(Beginning of Data for the task)

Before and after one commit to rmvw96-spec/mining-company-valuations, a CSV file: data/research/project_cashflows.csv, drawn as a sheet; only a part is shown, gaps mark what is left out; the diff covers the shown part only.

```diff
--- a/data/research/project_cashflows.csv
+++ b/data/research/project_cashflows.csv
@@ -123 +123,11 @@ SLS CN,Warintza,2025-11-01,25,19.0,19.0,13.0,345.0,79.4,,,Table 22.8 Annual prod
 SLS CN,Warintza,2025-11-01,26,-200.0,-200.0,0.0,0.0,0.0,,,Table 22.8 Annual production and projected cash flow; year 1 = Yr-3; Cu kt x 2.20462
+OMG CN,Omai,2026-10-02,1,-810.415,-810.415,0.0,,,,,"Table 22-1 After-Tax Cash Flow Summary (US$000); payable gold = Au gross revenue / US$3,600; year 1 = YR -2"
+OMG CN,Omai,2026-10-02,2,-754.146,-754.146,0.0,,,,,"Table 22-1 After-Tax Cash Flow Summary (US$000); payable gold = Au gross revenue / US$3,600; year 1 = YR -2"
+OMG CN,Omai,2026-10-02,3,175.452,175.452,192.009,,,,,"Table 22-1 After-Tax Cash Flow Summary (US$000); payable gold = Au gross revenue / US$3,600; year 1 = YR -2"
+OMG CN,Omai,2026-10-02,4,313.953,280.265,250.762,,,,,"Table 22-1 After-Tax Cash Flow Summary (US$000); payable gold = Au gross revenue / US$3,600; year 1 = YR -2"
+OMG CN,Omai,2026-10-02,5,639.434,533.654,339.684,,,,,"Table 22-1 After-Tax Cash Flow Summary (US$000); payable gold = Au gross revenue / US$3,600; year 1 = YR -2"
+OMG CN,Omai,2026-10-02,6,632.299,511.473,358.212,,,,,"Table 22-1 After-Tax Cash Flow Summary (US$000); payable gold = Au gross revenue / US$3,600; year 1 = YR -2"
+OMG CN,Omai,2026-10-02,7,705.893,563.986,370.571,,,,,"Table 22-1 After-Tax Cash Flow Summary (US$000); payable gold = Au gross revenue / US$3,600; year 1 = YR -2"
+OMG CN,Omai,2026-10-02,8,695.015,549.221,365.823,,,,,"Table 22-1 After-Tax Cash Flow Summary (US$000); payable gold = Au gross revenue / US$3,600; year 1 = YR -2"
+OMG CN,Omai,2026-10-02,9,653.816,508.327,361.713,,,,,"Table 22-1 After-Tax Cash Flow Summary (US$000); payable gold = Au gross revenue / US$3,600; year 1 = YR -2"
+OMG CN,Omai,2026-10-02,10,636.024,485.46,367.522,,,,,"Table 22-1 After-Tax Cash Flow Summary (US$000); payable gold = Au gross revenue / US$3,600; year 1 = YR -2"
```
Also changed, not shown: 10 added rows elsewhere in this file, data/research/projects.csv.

(End of Data for the task)

▶ **Task to carry out**
Your reply should consist of the records, duplicated exactly.

▶ **Task answer**
Before and after one commit to rmvw96-spec/mining-company-valuations, a CSV file: data/research/project_cashflows.csv, drawn as a sheet; only a part is shown, gaps mark what is left out; the diff covers the shown part only.

```diff
--- a/data/research/project_cashflows.csv
+++ b/data/research/project_cashflows.csv
@@ -123 +123,11 @@ SLS CN,Warintza,2025-11-01,25,19.0,19.0,13.0,345.0,79.4,,,Table 22.8 Annual prod
 SLS CN,Warintza,2025-11-01,26,-200.0,-200.0,0.0,0.0,0.0,,,Table 22.8 Annual production and projected cash flow; year 1 = Yr-3; Cu kt x 2.20462
+OMG CN,Omai,2026-10-02,1,-810.415,-810.415,0.0,,,,,"Table 22-1 After-Tax Cash Flow Summary (US$000); payable gold = Au gross revenue / US$3,600; year 1 = YR -2"
+OMG CN,Omai,2026-10-02,2,-754.146,-754.146,0.0,,,,,"Table 22-1 After-Tax Cash Flow Summary (US$000); payable gold = Au gross revenue / US$3,600; year 1 = YR -2"
+OMG CN,Omai,2026-10-02,3,175.452,175.452,192.009,,,,,"Table 22-1 After-Tax Cash Flow Summary (US$000); payable gold = Au gross revenue / US$3,600; year 1 = YR -2"
+OMG CN,Omai,2026-10-02,4,313.953,280.265,250.762,,,,,"Table 22-1 After-Tax Cash Flow Summary (US$000); payable gold = Au gross revenue / US$3,600; year 1 = YR -2"
+OMG CN,Omai,2026-10-02,5,639.434,533.654,339.684,,,,,"Table 22-1 After-Tax Cash Flow Summary (US$000); payable gold = Au gross revenue / US$3,600; year 1 = YR -2"
+OMG CN,Omai,2026-10-02,6,632.299,511.473,358.212,,,,,"Table 22-1 After-Tax Cash Flow Summary (US$000); payable gold = Au gross revenue / US$3,600; year 1 = YR -2"
+OMG CN,Omai,2026-10-02,7,705.893,563.986,370.571,,,,,"Table 22-1 After-Tax Cash Flow Summary (US$000); payable gold = Au gross revenue / US$3,600; year 1 = YR -2"
+OMG CN,Omai,2026-10-02,8,695.015,549.221,365.823,,,,,"Table 22-1 After-Tax Cash Flow Summary (US$000); payable gold = Au gross revenue / US$3,600; year 1 = YR -2"
+OMG CN,Omai,2026-10-02,9,653.816,508.327,361.713,,,,,"Table 22-1 After-Tax Cash Flow Summary (US$000); payable gold = Au gross revenue / US$3,600; year 1 = YR -2"
+OMG CN,Omai,2026-10-02,10,636.024,485.46,367.522,,,,,"Table 22-1 After-Tax Cash Flow Summary (US$000); payable gold = Au gross revenue / US$3,600; year 1 = YR -2"
```
Also changed, not shown: 10 added rows elsewhere in this file, data/research/projects.csv.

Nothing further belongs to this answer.